[Change detection outputs]
== Segment start ==

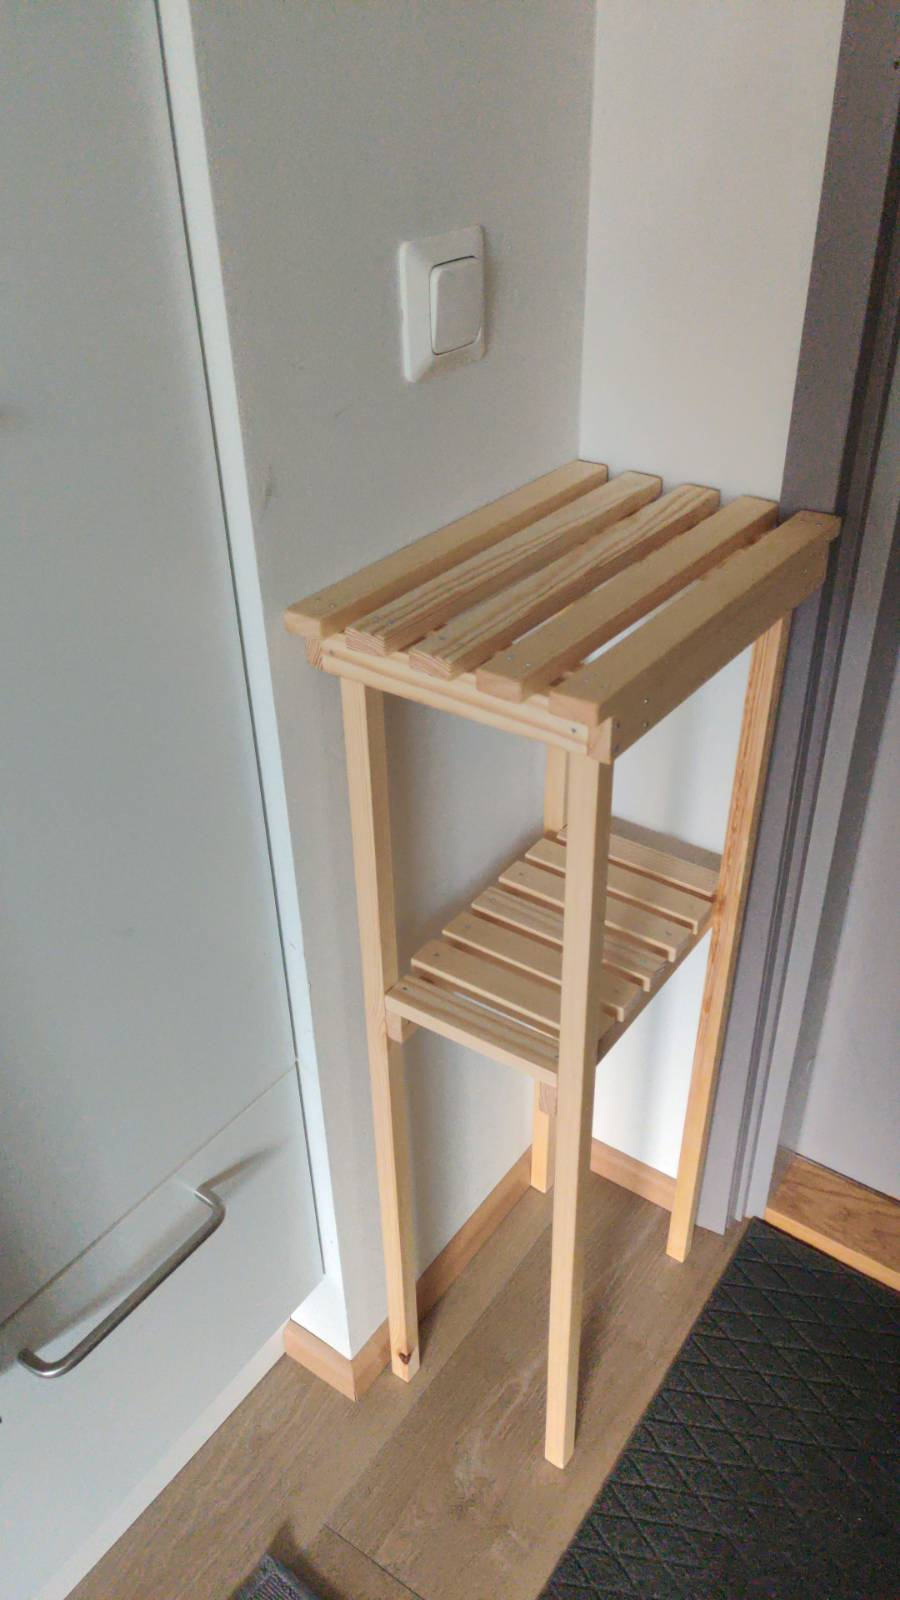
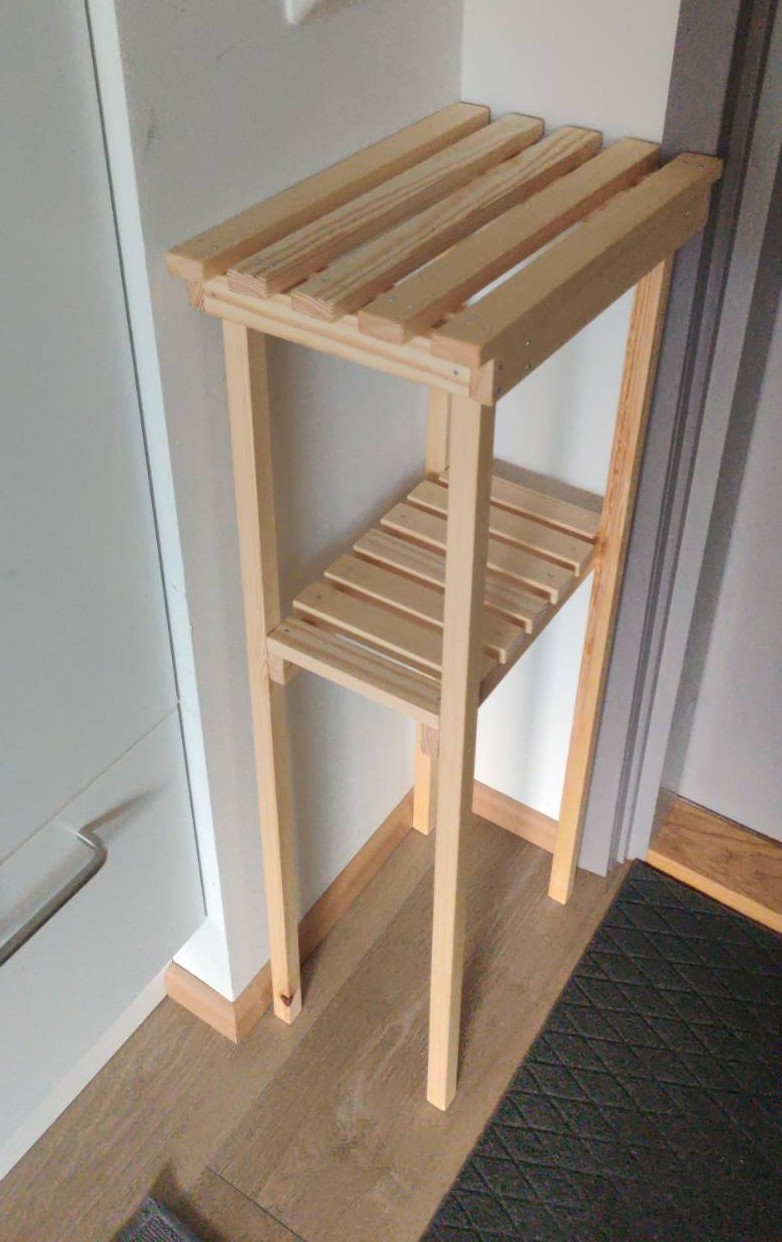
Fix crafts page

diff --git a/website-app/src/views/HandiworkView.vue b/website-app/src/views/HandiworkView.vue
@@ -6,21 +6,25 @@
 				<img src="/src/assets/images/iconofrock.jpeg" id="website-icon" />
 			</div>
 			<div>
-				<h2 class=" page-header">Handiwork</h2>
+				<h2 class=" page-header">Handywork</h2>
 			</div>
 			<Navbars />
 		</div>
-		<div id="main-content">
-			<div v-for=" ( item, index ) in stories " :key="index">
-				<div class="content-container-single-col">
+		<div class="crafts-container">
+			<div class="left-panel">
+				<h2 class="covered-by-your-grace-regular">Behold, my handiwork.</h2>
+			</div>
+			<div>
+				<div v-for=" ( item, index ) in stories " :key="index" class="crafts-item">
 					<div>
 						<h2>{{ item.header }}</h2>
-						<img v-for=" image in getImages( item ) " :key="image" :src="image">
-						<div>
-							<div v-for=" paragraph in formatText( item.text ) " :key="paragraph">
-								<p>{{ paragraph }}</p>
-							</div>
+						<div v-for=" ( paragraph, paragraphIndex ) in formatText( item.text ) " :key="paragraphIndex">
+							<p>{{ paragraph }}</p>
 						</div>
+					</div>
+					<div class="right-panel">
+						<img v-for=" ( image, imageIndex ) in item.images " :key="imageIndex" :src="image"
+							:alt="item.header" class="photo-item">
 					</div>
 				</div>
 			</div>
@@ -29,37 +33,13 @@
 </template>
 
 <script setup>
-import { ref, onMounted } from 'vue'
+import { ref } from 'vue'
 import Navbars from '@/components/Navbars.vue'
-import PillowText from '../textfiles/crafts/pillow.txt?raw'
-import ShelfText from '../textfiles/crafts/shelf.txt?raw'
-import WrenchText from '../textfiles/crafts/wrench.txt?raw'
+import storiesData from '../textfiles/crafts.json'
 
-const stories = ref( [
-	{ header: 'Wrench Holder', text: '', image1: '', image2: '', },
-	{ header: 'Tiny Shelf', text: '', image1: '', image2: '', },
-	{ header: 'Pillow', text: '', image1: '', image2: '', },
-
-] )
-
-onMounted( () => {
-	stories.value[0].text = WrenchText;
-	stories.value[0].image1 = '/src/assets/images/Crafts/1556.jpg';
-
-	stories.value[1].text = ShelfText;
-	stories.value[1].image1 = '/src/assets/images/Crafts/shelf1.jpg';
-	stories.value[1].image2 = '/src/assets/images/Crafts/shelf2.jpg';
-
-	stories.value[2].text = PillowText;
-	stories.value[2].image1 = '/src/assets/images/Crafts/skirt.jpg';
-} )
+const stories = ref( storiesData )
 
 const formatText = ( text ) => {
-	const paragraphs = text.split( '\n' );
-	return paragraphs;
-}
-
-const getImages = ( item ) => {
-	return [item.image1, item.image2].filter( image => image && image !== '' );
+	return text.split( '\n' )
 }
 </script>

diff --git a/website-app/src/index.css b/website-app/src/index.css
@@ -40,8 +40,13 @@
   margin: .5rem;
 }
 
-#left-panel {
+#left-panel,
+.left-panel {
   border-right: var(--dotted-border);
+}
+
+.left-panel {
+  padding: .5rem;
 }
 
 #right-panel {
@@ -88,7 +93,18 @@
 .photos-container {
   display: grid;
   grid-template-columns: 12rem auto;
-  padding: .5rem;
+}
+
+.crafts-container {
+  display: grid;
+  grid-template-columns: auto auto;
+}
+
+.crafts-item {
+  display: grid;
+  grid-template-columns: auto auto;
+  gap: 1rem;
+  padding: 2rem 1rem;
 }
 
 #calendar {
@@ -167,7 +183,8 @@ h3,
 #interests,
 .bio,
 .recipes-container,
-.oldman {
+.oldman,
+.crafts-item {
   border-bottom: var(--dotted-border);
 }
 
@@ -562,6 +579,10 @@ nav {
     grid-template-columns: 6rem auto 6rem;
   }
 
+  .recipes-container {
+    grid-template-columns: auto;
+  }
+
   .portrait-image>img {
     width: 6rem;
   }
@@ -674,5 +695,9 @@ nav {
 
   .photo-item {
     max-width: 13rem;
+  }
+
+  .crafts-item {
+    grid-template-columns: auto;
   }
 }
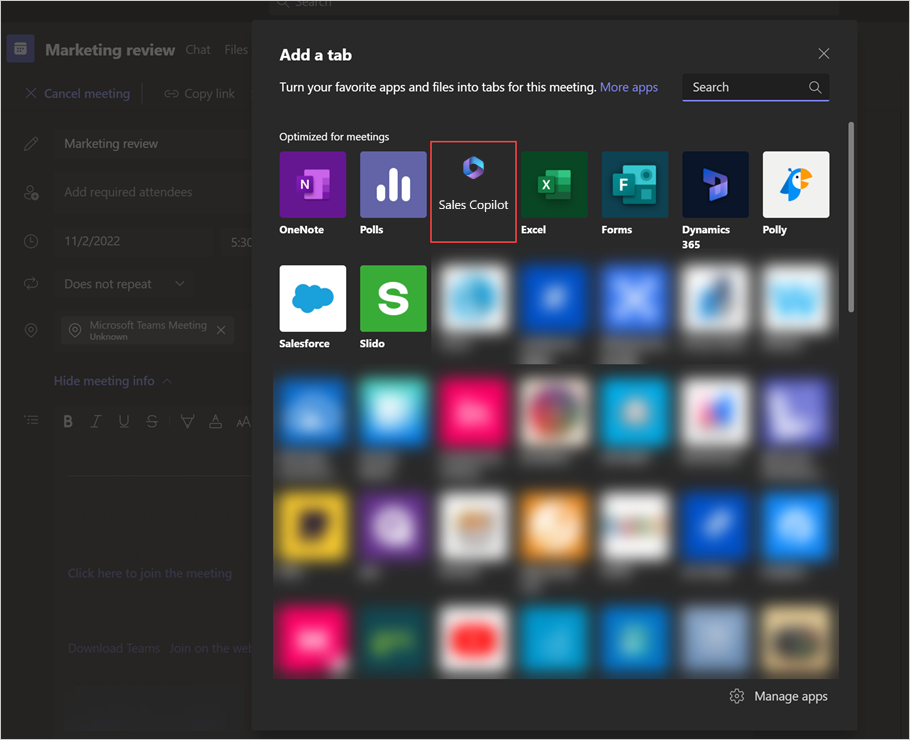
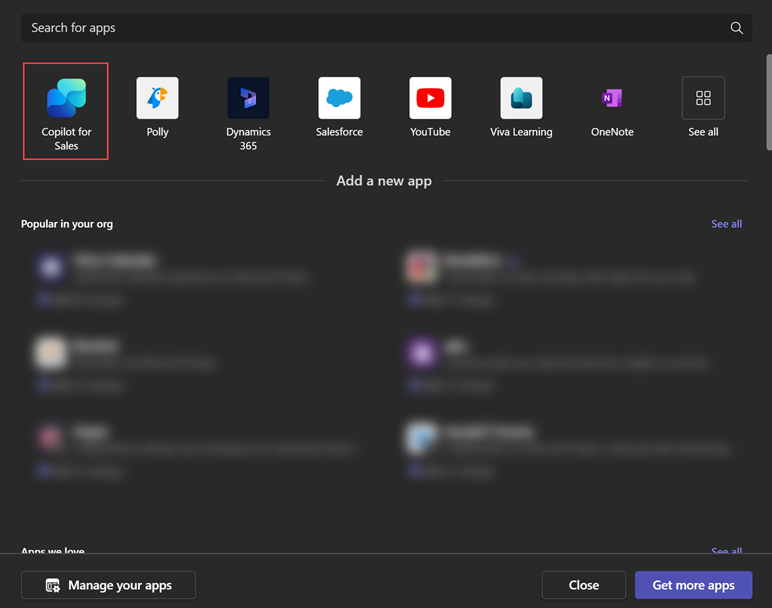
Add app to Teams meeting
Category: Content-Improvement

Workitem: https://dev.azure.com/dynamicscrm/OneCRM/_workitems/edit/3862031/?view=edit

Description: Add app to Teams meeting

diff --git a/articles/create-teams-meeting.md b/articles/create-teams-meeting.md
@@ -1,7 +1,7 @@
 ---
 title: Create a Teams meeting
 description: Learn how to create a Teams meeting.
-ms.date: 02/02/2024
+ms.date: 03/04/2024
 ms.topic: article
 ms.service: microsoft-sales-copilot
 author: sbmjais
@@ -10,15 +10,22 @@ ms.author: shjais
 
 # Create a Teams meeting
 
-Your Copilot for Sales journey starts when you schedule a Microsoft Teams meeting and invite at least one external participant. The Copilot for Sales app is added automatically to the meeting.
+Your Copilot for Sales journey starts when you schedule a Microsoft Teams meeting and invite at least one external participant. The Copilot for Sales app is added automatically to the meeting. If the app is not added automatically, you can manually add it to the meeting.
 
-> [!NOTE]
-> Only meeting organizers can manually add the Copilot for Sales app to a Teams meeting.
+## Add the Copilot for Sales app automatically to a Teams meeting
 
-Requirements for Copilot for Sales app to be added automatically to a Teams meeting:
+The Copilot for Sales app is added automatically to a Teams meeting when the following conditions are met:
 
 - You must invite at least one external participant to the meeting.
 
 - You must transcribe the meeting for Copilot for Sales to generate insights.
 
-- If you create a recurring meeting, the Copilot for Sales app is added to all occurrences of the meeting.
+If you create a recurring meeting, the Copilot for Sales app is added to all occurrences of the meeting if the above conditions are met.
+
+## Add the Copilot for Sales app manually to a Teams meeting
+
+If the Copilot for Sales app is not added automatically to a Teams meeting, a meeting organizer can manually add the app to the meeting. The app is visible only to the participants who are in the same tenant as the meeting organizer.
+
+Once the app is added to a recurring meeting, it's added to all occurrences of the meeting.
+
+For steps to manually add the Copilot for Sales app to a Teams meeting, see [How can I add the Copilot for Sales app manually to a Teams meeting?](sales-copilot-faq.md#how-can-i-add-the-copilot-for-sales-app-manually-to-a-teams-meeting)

== Segment end ==

◆ Task goal ◆
Could the entries above be restated word for word, with the pictures left out?

◆ Solution below ◆
Fix crafts page

diff --git a/website-app/src/views/HandiworkView.vue b/website-app/src/views/HandiworkView.vue
@@ -6,21 +6,25 @@
 				<img src="/src/assets/images/iconofrock.jpeg" id="website-icon" />
 			</div>
 			<div>
-				<h2 class=" page-header">Handiwork</h2>
+				<h2 class=" page-header">Handywork</h2>
 			</div>
 			<Navbars />
 		</div>
-		<div id="main-content">
-			<div v-for=" ( item, index ) in stories " :key="index">
-				<div class="content-container-single-col">
+		<div class="crafts-container">
+			<div class="left-panel">
+				<h2 class="covered-by-your-grace-regular">Behold, my handiwork.</h2>
+			</div>
+			<div>
+				<div v-for=" ( item, index ) in stories " :key="index" class="crafts-item">
 					<div>
 						<h2>{{ item.header }}</h2>
-						<img v-for=" image in getImages( item ) " :key="image" :src="image">
-						<div>
-							<div v-for=" paragraph in formatText( item.text ) " :key="paragraph">
-								<p>{{ paragraph }}</p>
-							</div>
+						<div v-for=" ( paragraph, paragraphIndex ) in formatText( item.text ) " :key="paragraphIndex">
+							<p>{{ paragraph }}</p>
 						</div>
+					</div>
+					<div class="right-panel">
+						<img v-for=" ( image, imageIndex ) in item.images " :key="imageIndex" :src="image"
+							:alt="item.header" class="photo-item">
 					</div>
 				</div>
 			</div>
@@ -29,37 +33,13 @@
 </template>
 
 <script setup>
-import { ref, onMounted } from 'vue'
+import { ref } from 'vue'
 import Navbars from '@/components/Navbars.vue'
-import PillowText from '../textfiles/crafts/pillow.txt?raw'
-import ShelfText from '../textfiles/crafts/shelf.txt?raw'
-import WrenchText from '../textfiles/crafts/wrench.txt?raw'
+import storiesData from '../textfiles/crafts.json'
 
-const stories = ref( [
-	{ header: 'Wrench Holder', text: '', image1: '', image2: '', },
-	{ header: 'Tiny Shelf', text: '', image1: '', image2: '', },
-	{ header: 'Pillow', text: '', image1: '', image2: '', },
-
-] )
-
-onMounted( () => {
-	stories.value[0].text = WrenchText;
-	stories.value[0].image1 = '/src/assets/images/Crafts/1556.jpg';
-
-	stories.value[1].text = ShelfText;
-	stories.value[1].image1 = '/src/assets/images/Crafts/shelf1.jpg';
-	stories.value[1].image2 = '/src/assets/images/Crafts/shelf2.jpg';
-
-	stories.value[2].text = PillowText;
-	stories.value[2].image1 = '/src/assets/images/Crafts/skirt.jpg';
-} )
+const stories = ref( storiesData )
 
 const formatText = ( text ) => {
-	const paragraphs = text.split( '\n' );
-	return paragraphs;
-}
-
-const getImages = ( item ) => {
-	return [item.image1, item.image2].filter( image => image && image !== '' );
+	return text.split( '\n' )
 }
 </script>

diff --git a/website-app/src/index.css b/website-app/src/index.css
@@ -40,8 +40,13 @@
   margin: .5rem;
 }
 
-#left-panel {
+#left-panel,
+.left-panel {
   border-right: var(--dotted-border);
+}
+
+.left-panel {
+  padding: .5rem;
 }
 
 #right-panel {
@@ -88,7 +93,18 @@
 .photos-container {
   display: grid;
   grid-template-columns: 12rem auto;
-  padding: .5rem;
+}
+
+.crafts-container {
+  display: grid;
+  grid-template-columns: auto auto;
+}
+
+.crafts-item {
+  display: grid;
+  grid-template-columns: auto auto;
+  gap: 1rem;
+  padding: 2rem 1rem;
 }
 
 #calendar {
@@ -167,7 +183,8 @@ h3,
 #interests,
 .bio,
 .recipes-container,
-.oldman {
+.oldman,
+.crafts-item {
   border-bottom: var(--dotted-border);
 }
 
@@ -562,6 +579,10 @@ nav {
     grid-template-columns: 6rem auto 6rem;
   }
 
+  .recipes-container {
+    grid-template-columns: auto;
+  }
+
   .portrait-image>img {
     width: 6rem;
   }
@@ -674,5 +695,9 @@ nav {
 
   .photo-item {
     max-width: 13rem;
+  }
+
+  .crafts-item {
+    grid-template-columns: auto;
   }
 }
Add app to Teams meeting
Category: Content-Improvement

Workitem: https://dev.azure.com/dynamicscrm/OneCRM/_workitems/edit/3862031/?view=edit

Description: Add app to Teams meeting

diff --git a/articles/create-teams-meeting.md b/articles/create-teams-meeting.md
@@ -1,7 +1,7 @@
 ---
 title: Create a Teams meeting
 description: Learn how to create a Teams meeting.
-ms.date: 02/02/2024
+ms.date: 03/04/2024
 ms.topic: article
 ms.service: microsoft-sales-copilot
 author: sbmjais
@@ -10,15 +10,22 @@ ms.author: shjais
 
 # Create a Teams meeting
 
-Your Copilot for Sales journey starts when you schedule a Microsoft Teams meeting and invite at least one external participant. The Copilot for Sales app is added automatically to the meeting.
+Your Copilot for Sales journey starts when you schedule a Microsoft Teams meeting and invite at least one external participant. The Copilot for Sales app is added automatically to the meeting. If the app is not added automatically, you can manually add it to the meeting.
 
-> [!NOTE]
-> Only meeting organizers can manually add the Copilot for Sales app to a Teams meeting.
+## Add the Copilot for Sales app automatically to a Teams meeting
 
-Requirements for Copilot for Sales app to be added automatically to a Teams meeting:
+The Copilot for Sales app is added automatically to a Teams meeting when the following conditions are met:
 
 - You must invite at least one external participant to the meeting.
 
 - You must transcribe the meeting for Copilot for Sales to generate insights.
 
-- If you create a recurring meeting, the Copilot for Sales app is added to all occurrences of the meeting.
+If you create a recurring meeting, the Copilot for Sales app is added to all occurrences of the meeting if the above conditions are met.
+
+## Add the Copilot for Sales app manually to a Teams meeting
+
+If the Copilot for Sales app is not added automatically to a Teams meeting, a meeting organizer can manually add the app to the meeting. The app is visible only to the participants who are in the same tenant as the meeting organizer.
+
+Once the app is added to a recurring meeting, it's added to all occurrences of the meeting.
+
+For steps to manually add the Copilot for Sales app to a Teams meeting, see [How can I add the Copilot for Sales app manually to a Teams meeting?](sales-copilot-faq.md#how-can-i-add-the-copilot-for-sales-app-manually-to-a-teams-meeting)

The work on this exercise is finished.